Thinking time is critical to building a healthy family. It’s when you think about how strong your relationships are, where you need to focus your time and energy, what family vacations you want to take, and how the volume of activities and commitments are affecting your family. It’s when you think of how your kids and partner are behaving—and if there are signs of anything that needs to be followed up on.
The problem with not having thinking time is that opportunities are missed and issues aren’t seen until they become fires. This is not only sad for all experiencing it, but it wastes so much emotional energy (and in many cases, money as well). In some instances, the results could be disastrous.
Making sure you have time for thinking is essential to your job, career, and family. To show how beneficial it can be, I encourage you to try the following tips for two weeks:
- Buy a special notebook that you use only for thinking and reflection. It doesn’t have to be fancy, but it has to be dedicated. I recommend a smaller one that you can carry around with you at all times. I have a small journal that is about the size of my hand that is always with me.
- As you spot behaviors, as ideas come into your head, or as you hear things that you think require further reflection, write them down in the journal. Doing so frees your mental capacity to focus on other things and saves you the stress of constantly having to remind yourself of it. Because you know that you will have a defined process for addressing it, you can write it down and let it go until you can give it the focused attention it deserved. I often come up with ideas right before I’m about to go to sleep, and instead of tossing and turning all night thinking about whatever it was, I write it down and forget it, enabling me to fall asleep much more easily.
- Block “thinking time” on your calendar! This is a critical step in the process, and if you don’t do it, it will fall through the cracks. Think about the time of day that you think best. Are you a morning person? Schedule the time in the morning. Night owl? Schedule it in the evening. Then think about which day you think best. Is it on a weekend, when you don’t have the stress of going into the office? Or on a weekday, when you’re in hyper-productivity mode? Think about if you need two separate thinking time blocks—one for family, and one for work.
- Think about what the environment is where you “think best”. Do the same thing and get the same results. Have you ever heard that saying before? If you try thinking at your desk and your mind goes blank, maybe it’s because that’s not the best location and set-up for you to think. Are you inspirited by nature? Reflect in a garden. Do you get distracted if your laptop or cell phone are in your reach? Make sure they’re put away. Are you an “active” thinker—meaning you think best when you’re walking or doing something active? Or do you think best when you’re sitting still? Figure out what works best for you, and make sure that you create that space when you’re ready for your thinking time.
- Honor that booked time! This is the second critical step in the process—and often time it’s when the process breaks down. How many times have you tried start a reflection, only to get a call about an urgent issue that you need to firefight? Or perhaps you scheduled the time but failed to tell people that you needed this focused time, thus people walked into your office just as you were about to get deep into an idea. It’s up to you to set the boundaries to honor this time. Tell people what you’re doing and why. Come up with “fires” that might justify rescheduling (i.e. a medical emergency, a production malfunction in the plant, etc.). And then stick to those boundaries.
- Take action on the plans you came up with during your thinking time.

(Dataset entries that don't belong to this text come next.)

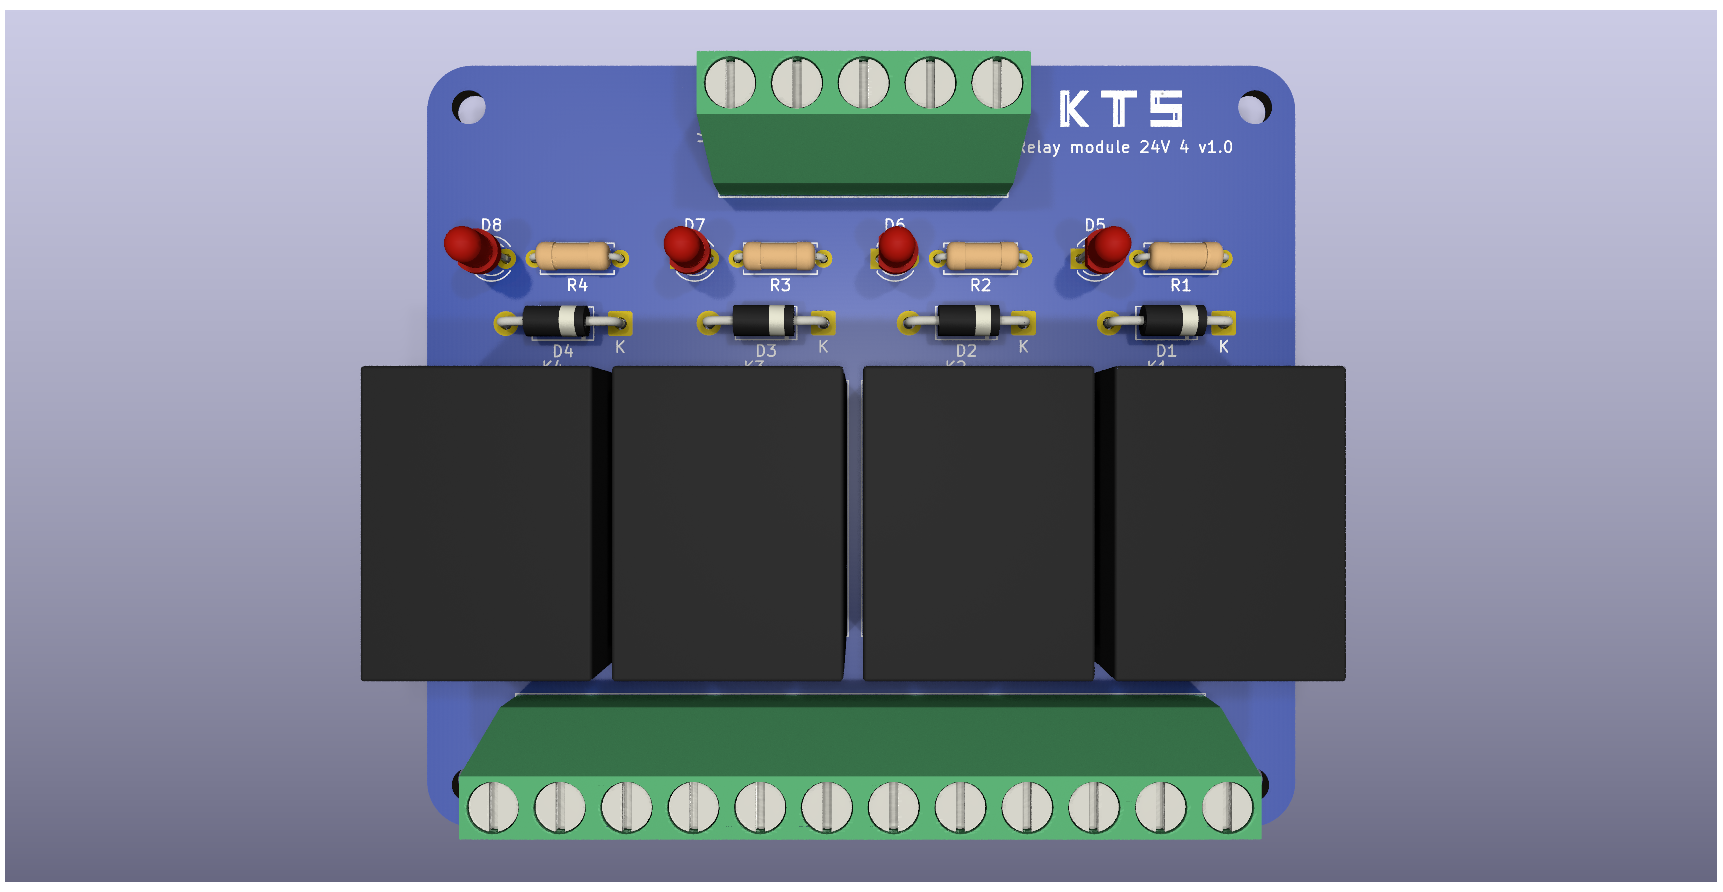
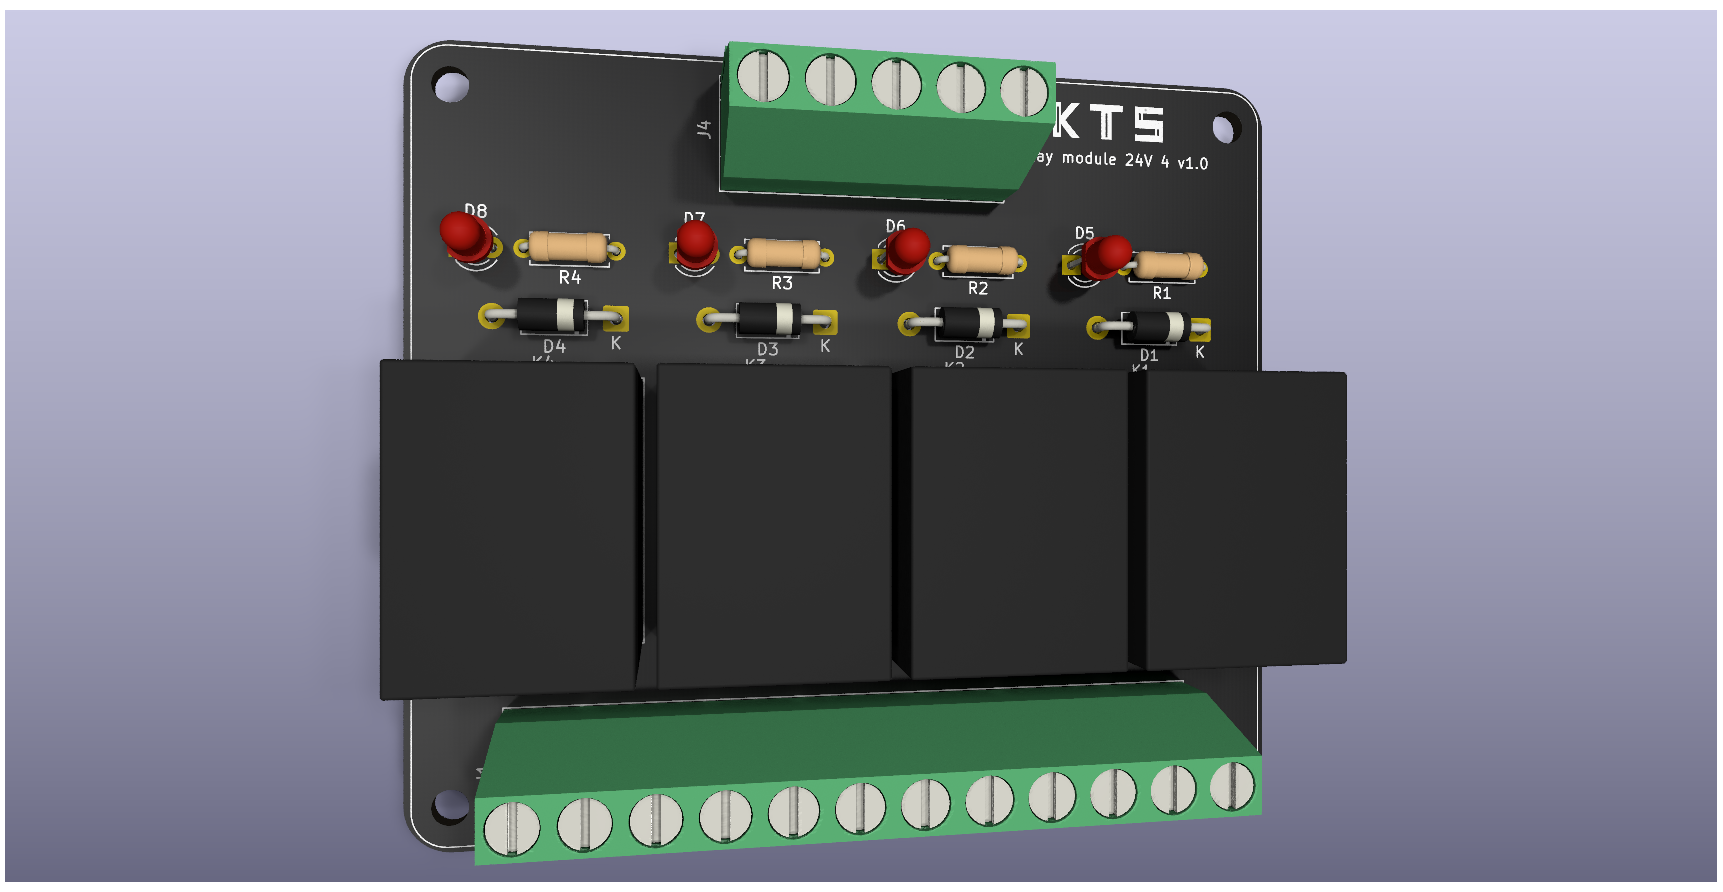
v1.0.0

Changed region(s): [[0.1846, 0.0303, 0.7998, 0.9686]]

diff --git a/index.html b/index.html
@@ -32,21 +32,26 @@
     <h2>My Electronics projects</h2>
     <ul>
       <li>
-        <a href="https://github.com/gkeiel/pcb_design_kicad/tree/main/open/relay_module_12v_optocoupler" target="_blank">Relay module 12V optocoupler</a>
-        <p>PCB design of a 12V relay module with optocoupler (KiCad).</p>
-        <img src="images/relay_module_12v_optocoupler_t.png" alt="Screenshot of Project">
+        <a href="https://github.com/gkeiel/pcb_design_kicad/tree/main/relay_module_12v_optocoupler_smt" target="_blank">Relay module 12V optocoupler SMT</a>
+        <p>PCB design of a 12V relay module SMT with optocoupler (KiCad).</p>
+        <img src="images/relay_module_12v_optocoupler_smt_t.png" alt="Screenshot of Project">
 
-        <a href="https://github.com/gkeiel/pcb_design_kicad/tree/main/open/relay_module_24v_4" target="_blank">Relay module 24v 4</a>
-        <p>PCB design of a four-channels 24V relay module (KiCad).</p>
+        <a href="https://github.com/gkeiel/pcb_design_kicad/tree/main/relay_module_24v_4" target="_blank">Relay module 24v 4 channels</a>
+        <p>PCB design of a four-channel 24V relay module (KiCad).</p>
         <img src="images/relay_module_24v_4_t.png" alt="Screenshot of Project">
 
-        <a href="https://github.com/gkeiel/electronics/tree/main/voltage_signal_conditioner" target="_blank">Voltage signal conditioner</a>
+        <a href="https://github.com/gkeiel/pcb_design_kicad/tree/main/arduino_nano_cc_driver" target="_blank">Arduino Nano CC driver</a>
+        <p>PCB design of a carrier board for Arduino Nano with CC driver and voltage sensor. (KiCad).</p>
+        <img src="images/carrier_board_arduino_current_driver_t.png" alt="Screenshot of Project">
+
+        <!--<a href="https://github.com/gkeiel/electronics/tree/main/voltage_signal_conditioner" target="_blank">Voltage signal conditioner</a>
         <p>PCB design of a voltage signal conditioner (EAGLE).</p>
         <img src="images/voltage_conditioner.png" alt="Screenshot of Project">
 
         <a href="https://github.com/gkeiel/electronics/tree/main/voltage_difference_detector" target="_blank">Voltage difference detector</a>
         <p>PCB design of a voltage difference detector (EAGLE).</p>
         <img src="images/voltage_difference_detector.png" alt="Screenshot of Project" style="transform: rotate(90deg); width: 300px; height: auto;">
+        -->
     </ul>
   </section>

The whole purpose of the thinking time is to enable you to take action, intervene, or develop forward-thinking strategies before they become a crisis. It’s not enough to have the thinking time; you need to take action.
- Reflect on the results of the actions you took and the status of the items thought on in previous reflections. You can learn so much about what works, what doesn’t work, what assumptions might have been incorrect, and what you would have done differently if you reflect on the results of actions you took. It’s also another opportunity to ask yourself if an issue is completely resolved or needs another intervention. This is a very important step that you don’t want to leave out.
You, your family, and your teams deserve “thinking time”. As a working professional, you’re expected to contribute your thought, knowledge and experience with your employer and team. As a parent, you’re expected to share the same with your family. So before you get lost in your stack of to-do lists, make sure that you’ve scheduled and honored your thinking time. It will make sure that that the items on your to-do lists are the right ones, and help you make your family and your team the best that it can be.